Content starts

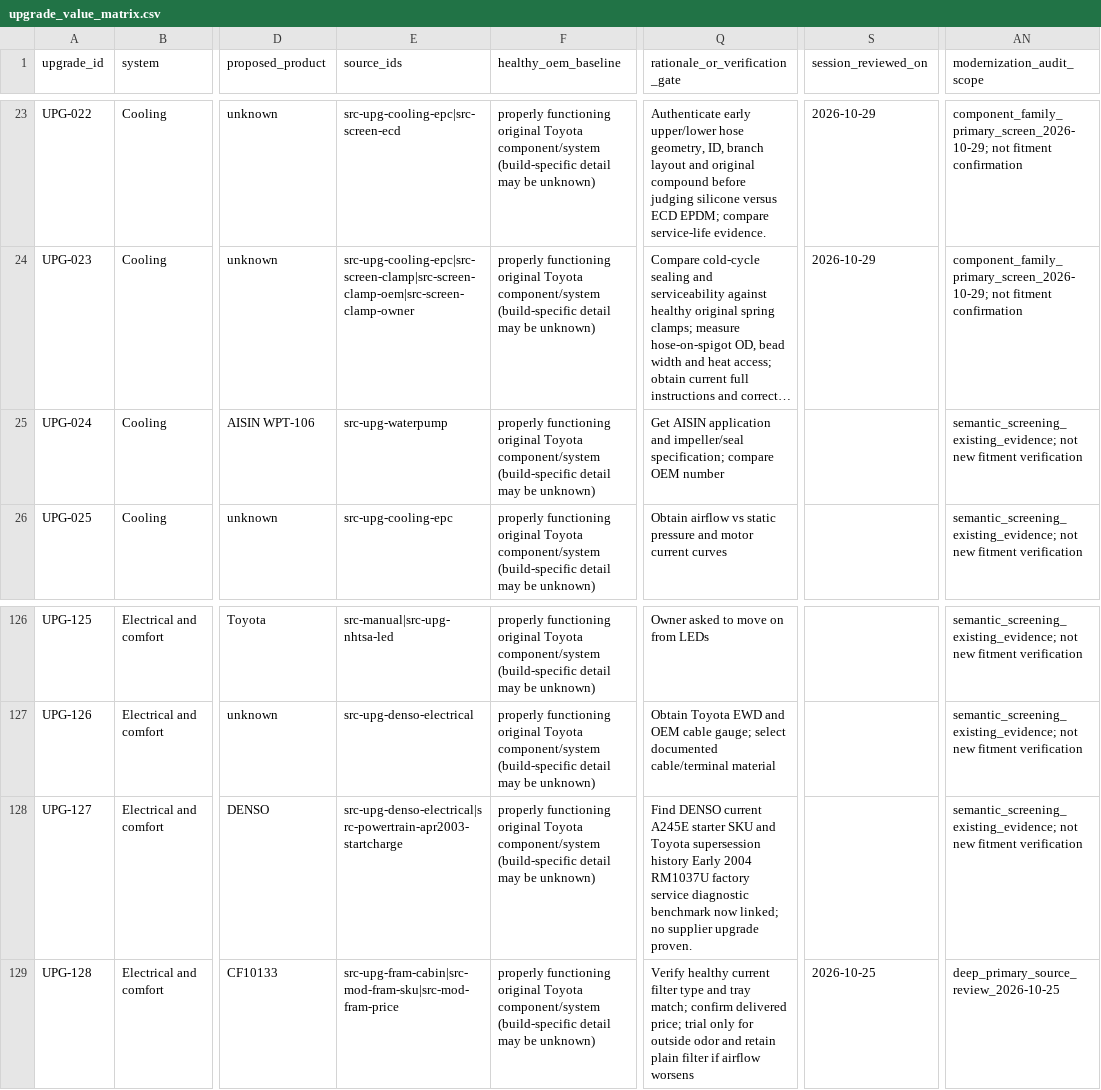
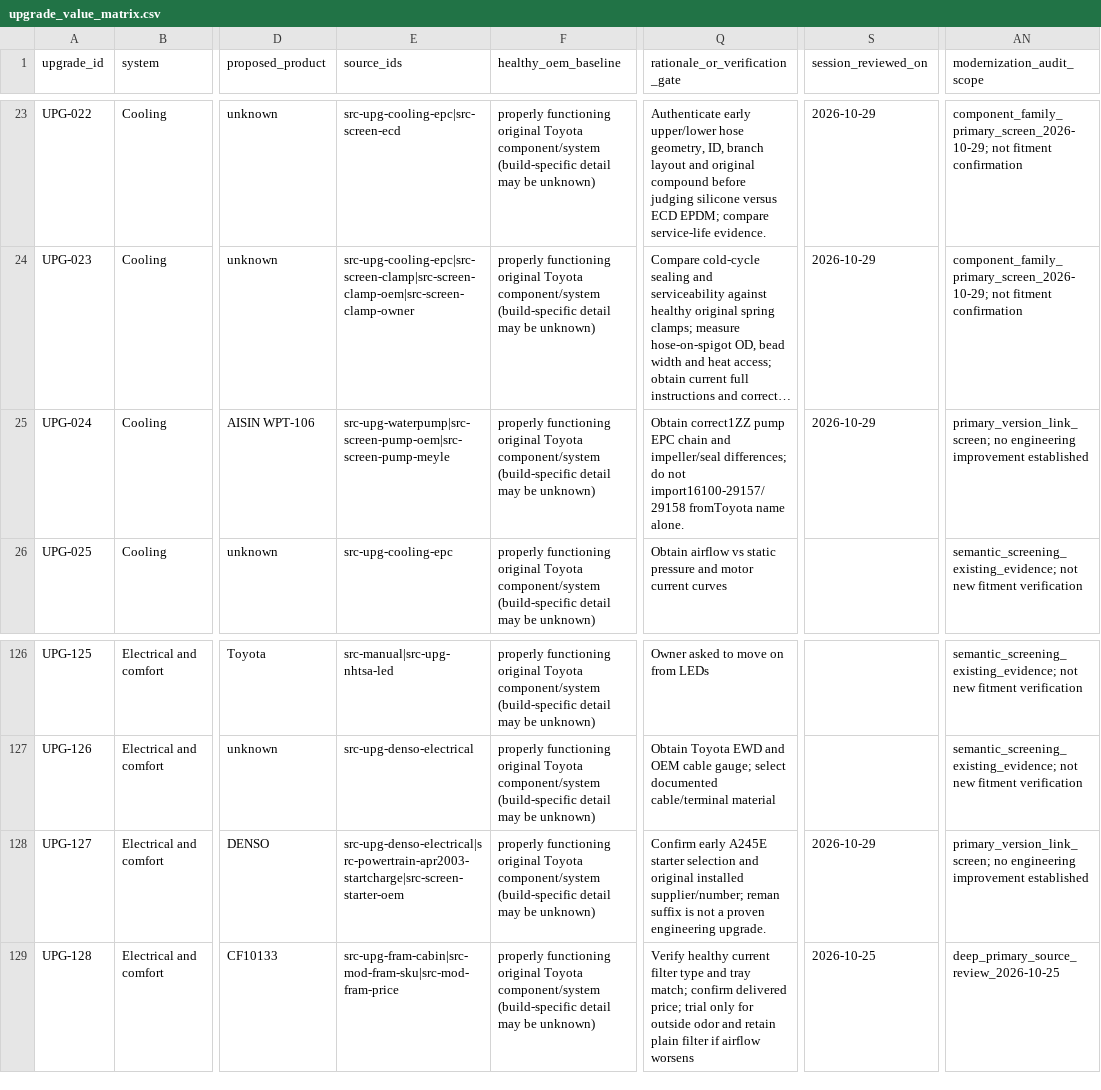
Before and after one commit to 79cbd8hmgj-wq/Felicity, a CSV file: database/upgrade_value_matrix.csv, drawn as a sheet; only a part is shown, gaps mark what is left out; long unchanged cells end in …; the diff names each change by its address in the sheet, - before the commit and + after, or states it on an @@ line.

```diff
--- a/database/upgrade_value_matrix.csv
+++ b/database/upgrade_value_matrix.csv
-E25 (source_ids): src-upg-waterpump
+E25 (source_ids): src-upg-waterpump|src-screen-pump-oem|src-screen-pump-meyle
-Q25 (rationale_or_verification_gate): Get AISIN application and impeller/seal specification; compare OEM number
+Q25 (rationale_or_verification_gate): Obtain correct1ZZ pump EPC chain and impeller/seal differences; do not import16100-29157/29158 fromToyota name alone.
-S25 (session_reviewed_on): (empty)
+S25 (session_reviewed_on): 2026-10-29
-AN25 (modernization_audit_scope): semantic_screening_existing_evidence; not new fitment verification
+AN25 (modernization_audit_scope): primary_version_link_screen; no engineering improvement established
-E128 (source_ids): src-upg-denso-electrical|src-powertrain-apr2003-startcharge
+E128 (source_ids): src-upg-denso-electrical|src-powertrain-apr2003-startcharge|src-screen-starter-oem
-Q128 (rationale_or_verification_gate): Find DENSO current A245E starter SKU and Toyota supersession history Early 2004 RM1037U factory service diagnostic benchmark now linked; no supplier upgrade proven.
+Q128 (rationale_or_verification_gate): Confirm early A245E starter selection and original installed supplier/number; reman suffix is not a proven engineering upgrade.
-S128 (session_reviewed_on): (empty)
+S128 (session_reviewed_on): 2026-10-29
-AN128 (modernization_audit_scope): semantic_screening_existing_evidence; not new fitment verification
+AN128 (modernization_audit_scope): primary_version_link_screen; no engineering improvement established
```
Also changed, not shown: database/sources.csv, database/upgrade_candidates.csv, 2 other files.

Content ends

Each entry above should come back word for word, and no picture should come with it.

Before and after one commit to 79cbd8hmgj-wq/Felicity, a CSV file: database/upgrade_value_matrix.csv, drawn as a sheet; only a part is shown, gaps mark what is left out; long unchanged cells end in …; the diff names each change by its address in the sheet, - before the commit and + after, or states it on an @@ line.

```diff
--- a/database/upgrade_value_matrix.csv
+++ b/database/upgrade_value_matrix.csv
-E25 (source_ids): src-upg-waterpump
+E25 (source_ids): src-upg-waterpump|src-screen-pump-oem|src-screen-pump-meyle
-Q25 (rationale_or_verification_gate): Get AISIN application and impeller/seal specification; compare OEM number
+Q25 (rationale_or_verification_gate): Obtain correct1ZZ pump EPC chain and impeller/seal differences; do not import16100-29157/29158 fromToyota name alone.
-S25 (session_reviewed_on): (empty)
+S25 (session_reviewed_on): 2026-10-29
-AN25 (modernization_audit_scope): semantic_screening_existing_evidence; not new fitment verification
+AN25 (modernization_audit_scope): primary_version_link_screen; no engineering improvement established
-E128 (source_ids): src-upg-denso-electrical|src-powertrain-apr2003-startcharge
+E128 (source_ids): src-upg-denso-electrical|src-powertrain-apr2003-startcharge|src-screen-starter-oem
-Q128 (rationale_or_verification_gate): Find DENSO current A245E starter SKU and Toyota supersession history Early 2004 RM1037U factory service diagnostic benchmark now linked; no supplier upgrade proven.
+Q128 (rationale_or_verification_gate): Confirm early A245E starter selection and original installed supplier/number; reman suffix is not a proven engineering upgrade.
-S128 (session_reviewed_on): (empty)
+S128 (session_reviewed_on): 2026-10-29
-AN128 (modernization_audit_scope): semantic_screening_existing_evidence; not new fitment verification
+AN128 (modernization_audit_scope): primary_version_link_screen; no engineering improvement established
```
Also changed, not shown: database/sources.csv, database/upgrade_candidates.csv, 2 other files.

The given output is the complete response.